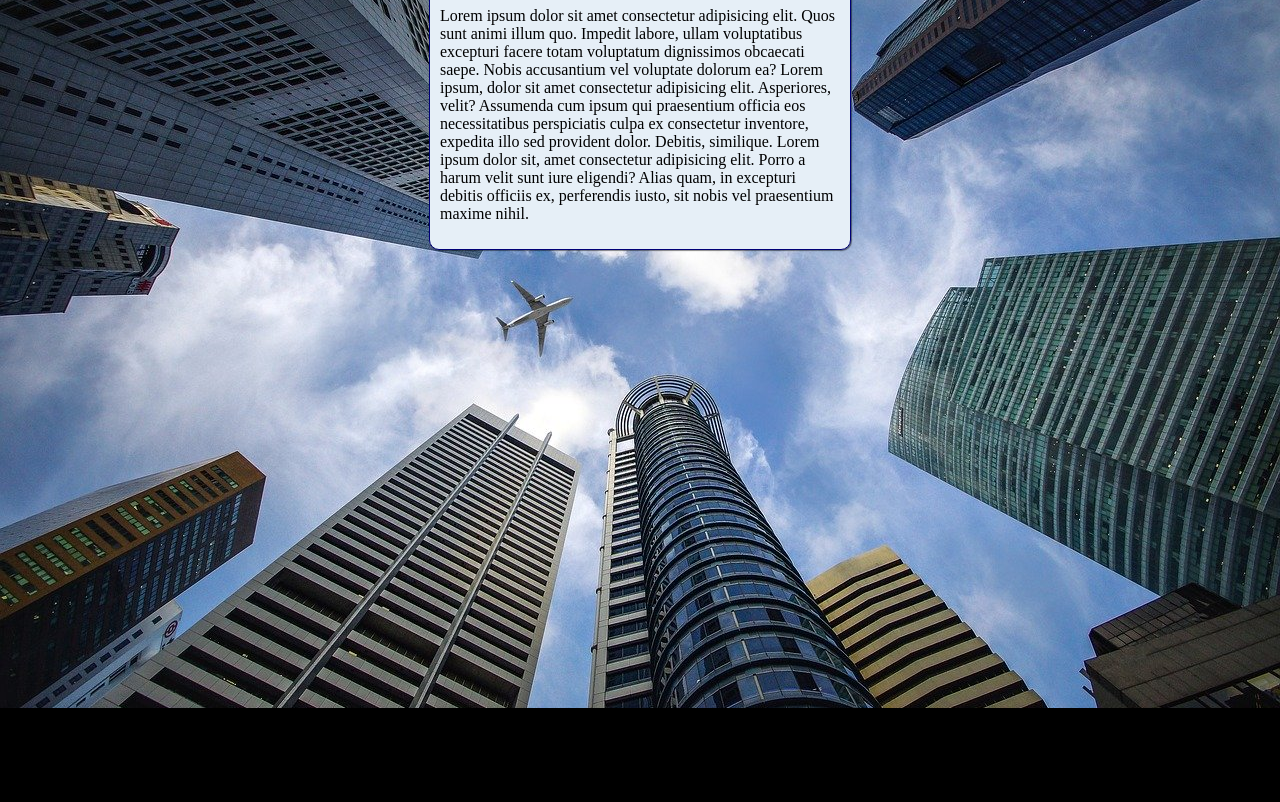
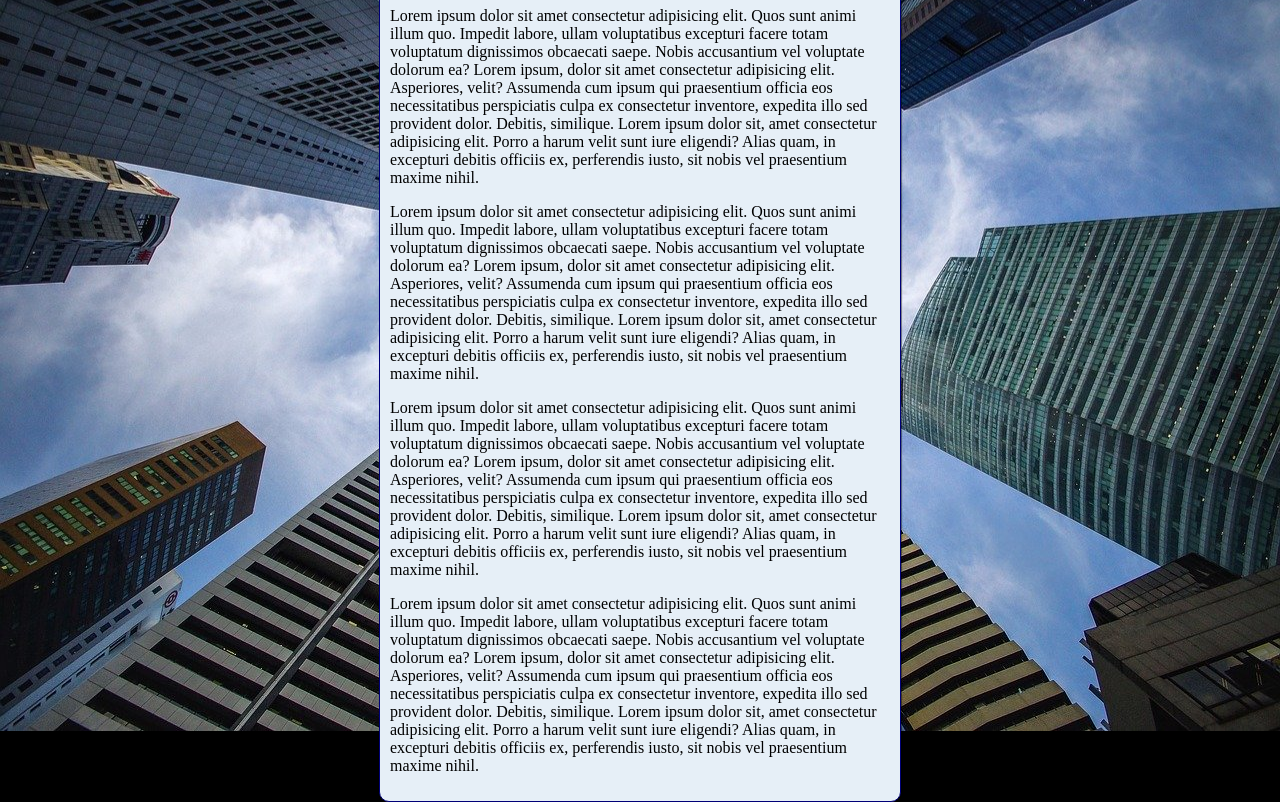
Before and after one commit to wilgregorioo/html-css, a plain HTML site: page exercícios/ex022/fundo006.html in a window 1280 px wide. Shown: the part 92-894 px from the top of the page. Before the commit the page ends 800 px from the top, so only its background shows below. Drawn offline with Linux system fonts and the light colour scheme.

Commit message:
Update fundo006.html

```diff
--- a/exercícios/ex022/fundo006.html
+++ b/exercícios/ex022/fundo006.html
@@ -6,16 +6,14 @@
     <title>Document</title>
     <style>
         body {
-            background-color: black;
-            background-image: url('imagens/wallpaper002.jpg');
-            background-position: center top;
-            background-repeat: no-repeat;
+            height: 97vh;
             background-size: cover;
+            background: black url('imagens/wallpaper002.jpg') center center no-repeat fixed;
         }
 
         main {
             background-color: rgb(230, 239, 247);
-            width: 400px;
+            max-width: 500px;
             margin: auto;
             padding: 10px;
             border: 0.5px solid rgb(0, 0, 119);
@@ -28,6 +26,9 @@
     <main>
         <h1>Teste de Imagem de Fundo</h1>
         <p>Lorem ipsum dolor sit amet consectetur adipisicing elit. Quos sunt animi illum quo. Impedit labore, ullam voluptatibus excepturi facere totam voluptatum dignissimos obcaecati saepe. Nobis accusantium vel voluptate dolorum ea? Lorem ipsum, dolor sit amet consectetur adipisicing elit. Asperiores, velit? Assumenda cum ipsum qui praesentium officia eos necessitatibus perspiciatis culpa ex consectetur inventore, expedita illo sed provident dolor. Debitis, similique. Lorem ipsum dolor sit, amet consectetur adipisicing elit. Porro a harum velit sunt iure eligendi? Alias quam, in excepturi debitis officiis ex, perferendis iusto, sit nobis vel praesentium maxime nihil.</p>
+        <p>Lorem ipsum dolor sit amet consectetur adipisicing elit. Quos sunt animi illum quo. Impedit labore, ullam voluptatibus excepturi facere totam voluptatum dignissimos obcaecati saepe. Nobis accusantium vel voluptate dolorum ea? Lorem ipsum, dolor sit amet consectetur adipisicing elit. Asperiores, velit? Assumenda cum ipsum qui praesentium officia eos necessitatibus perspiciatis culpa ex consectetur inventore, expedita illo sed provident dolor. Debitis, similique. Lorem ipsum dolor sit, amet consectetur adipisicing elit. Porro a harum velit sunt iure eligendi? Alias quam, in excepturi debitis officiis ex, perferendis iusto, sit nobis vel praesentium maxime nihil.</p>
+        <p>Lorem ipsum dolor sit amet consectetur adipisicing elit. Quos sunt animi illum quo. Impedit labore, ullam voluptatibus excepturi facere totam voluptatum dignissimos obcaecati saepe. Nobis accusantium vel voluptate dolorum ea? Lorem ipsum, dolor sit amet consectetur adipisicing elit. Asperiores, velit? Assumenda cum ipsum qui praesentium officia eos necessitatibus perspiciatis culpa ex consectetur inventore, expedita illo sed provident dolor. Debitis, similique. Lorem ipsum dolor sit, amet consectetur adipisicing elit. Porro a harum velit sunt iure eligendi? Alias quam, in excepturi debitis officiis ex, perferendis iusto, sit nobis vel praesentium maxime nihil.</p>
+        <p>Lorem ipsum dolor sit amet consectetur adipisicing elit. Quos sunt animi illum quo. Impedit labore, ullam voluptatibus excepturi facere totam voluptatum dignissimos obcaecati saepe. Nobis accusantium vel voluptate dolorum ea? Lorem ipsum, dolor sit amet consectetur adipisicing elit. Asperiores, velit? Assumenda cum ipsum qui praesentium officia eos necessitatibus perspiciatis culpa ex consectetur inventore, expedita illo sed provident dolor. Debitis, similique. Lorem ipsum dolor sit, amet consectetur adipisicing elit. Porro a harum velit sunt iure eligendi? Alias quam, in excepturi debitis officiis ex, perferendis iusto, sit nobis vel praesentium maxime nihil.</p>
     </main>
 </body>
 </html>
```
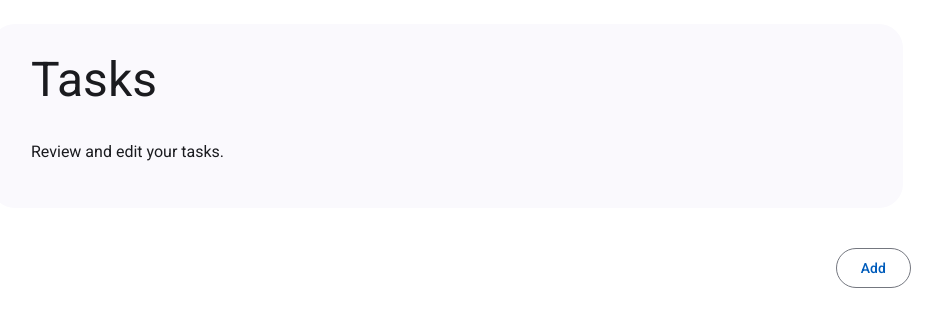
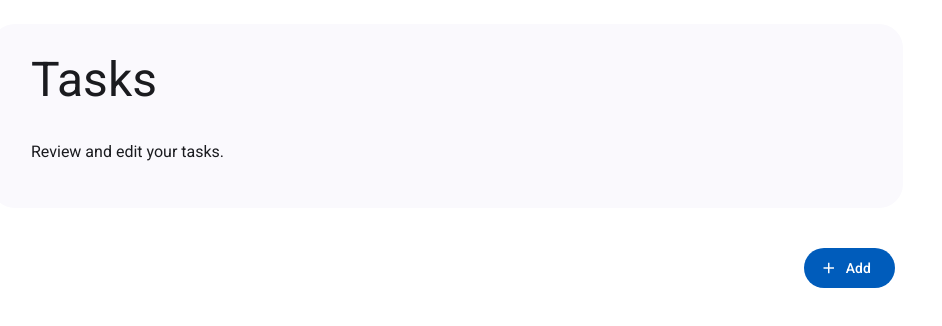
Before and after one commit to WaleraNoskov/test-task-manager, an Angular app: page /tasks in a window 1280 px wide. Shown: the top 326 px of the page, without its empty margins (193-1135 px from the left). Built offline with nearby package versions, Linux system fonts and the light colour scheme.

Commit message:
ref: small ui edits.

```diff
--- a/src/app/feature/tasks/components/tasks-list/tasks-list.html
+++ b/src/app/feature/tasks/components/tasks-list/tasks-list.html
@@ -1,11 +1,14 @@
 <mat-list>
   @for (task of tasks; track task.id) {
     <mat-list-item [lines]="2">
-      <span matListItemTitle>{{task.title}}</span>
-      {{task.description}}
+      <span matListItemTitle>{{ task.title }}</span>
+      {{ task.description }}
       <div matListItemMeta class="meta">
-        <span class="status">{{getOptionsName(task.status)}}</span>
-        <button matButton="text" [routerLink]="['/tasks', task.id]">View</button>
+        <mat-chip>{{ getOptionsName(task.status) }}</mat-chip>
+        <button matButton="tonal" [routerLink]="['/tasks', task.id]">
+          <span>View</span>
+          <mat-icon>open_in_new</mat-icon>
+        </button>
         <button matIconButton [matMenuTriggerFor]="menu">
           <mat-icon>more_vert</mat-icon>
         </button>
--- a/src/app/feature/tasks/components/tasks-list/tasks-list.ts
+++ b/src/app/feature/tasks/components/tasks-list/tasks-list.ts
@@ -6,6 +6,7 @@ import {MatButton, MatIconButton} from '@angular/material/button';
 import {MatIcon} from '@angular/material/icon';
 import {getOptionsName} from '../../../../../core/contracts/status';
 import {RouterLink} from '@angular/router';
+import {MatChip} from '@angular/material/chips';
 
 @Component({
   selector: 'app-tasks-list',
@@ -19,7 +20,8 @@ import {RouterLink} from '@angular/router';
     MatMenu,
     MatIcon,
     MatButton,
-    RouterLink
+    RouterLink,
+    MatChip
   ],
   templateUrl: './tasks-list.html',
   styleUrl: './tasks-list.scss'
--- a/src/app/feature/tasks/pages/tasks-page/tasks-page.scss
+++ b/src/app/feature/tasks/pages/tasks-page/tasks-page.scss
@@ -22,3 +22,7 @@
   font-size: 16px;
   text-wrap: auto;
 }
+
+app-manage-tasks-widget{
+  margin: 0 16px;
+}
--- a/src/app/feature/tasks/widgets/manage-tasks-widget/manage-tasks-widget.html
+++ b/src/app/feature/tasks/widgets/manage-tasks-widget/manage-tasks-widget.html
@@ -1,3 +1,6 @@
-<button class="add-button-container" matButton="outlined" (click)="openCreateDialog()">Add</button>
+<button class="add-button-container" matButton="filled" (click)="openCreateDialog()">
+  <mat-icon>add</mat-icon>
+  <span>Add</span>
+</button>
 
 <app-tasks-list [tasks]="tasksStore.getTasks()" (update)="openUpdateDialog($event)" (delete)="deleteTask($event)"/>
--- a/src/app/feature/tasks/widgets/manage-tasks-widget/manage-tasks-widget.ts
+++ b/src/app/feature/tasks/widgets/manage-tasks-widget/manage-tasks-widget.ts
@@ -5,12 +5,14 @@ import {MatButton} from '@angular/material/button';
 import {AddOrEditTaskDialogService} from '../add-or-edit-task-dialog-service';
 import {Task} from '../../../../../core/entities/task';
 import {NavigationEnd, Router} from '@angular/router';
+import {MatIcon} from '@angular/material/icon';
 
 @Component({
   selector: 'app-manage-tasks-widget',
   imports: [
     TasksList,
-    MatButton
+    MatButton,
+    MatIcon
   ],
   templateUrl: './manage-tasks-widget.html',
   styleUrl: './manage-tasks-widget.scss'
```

┄┄┄┄┄┄┄┄┄┄┄┄┄┄┄┄┄┄┄┄

### What you need to do
This task calls for each line of the material that contains "scss".

### Result of this task
   styleUrl: './tasks-list.scss'
--- a/src/app/feature/tasks/pages/tasks-page/tasks-page.scss
+++ b/src/app/feature/tasks/pages/tasks-page/tasks-page.scss
   styleUrl: './manage-tasks-widget.scss'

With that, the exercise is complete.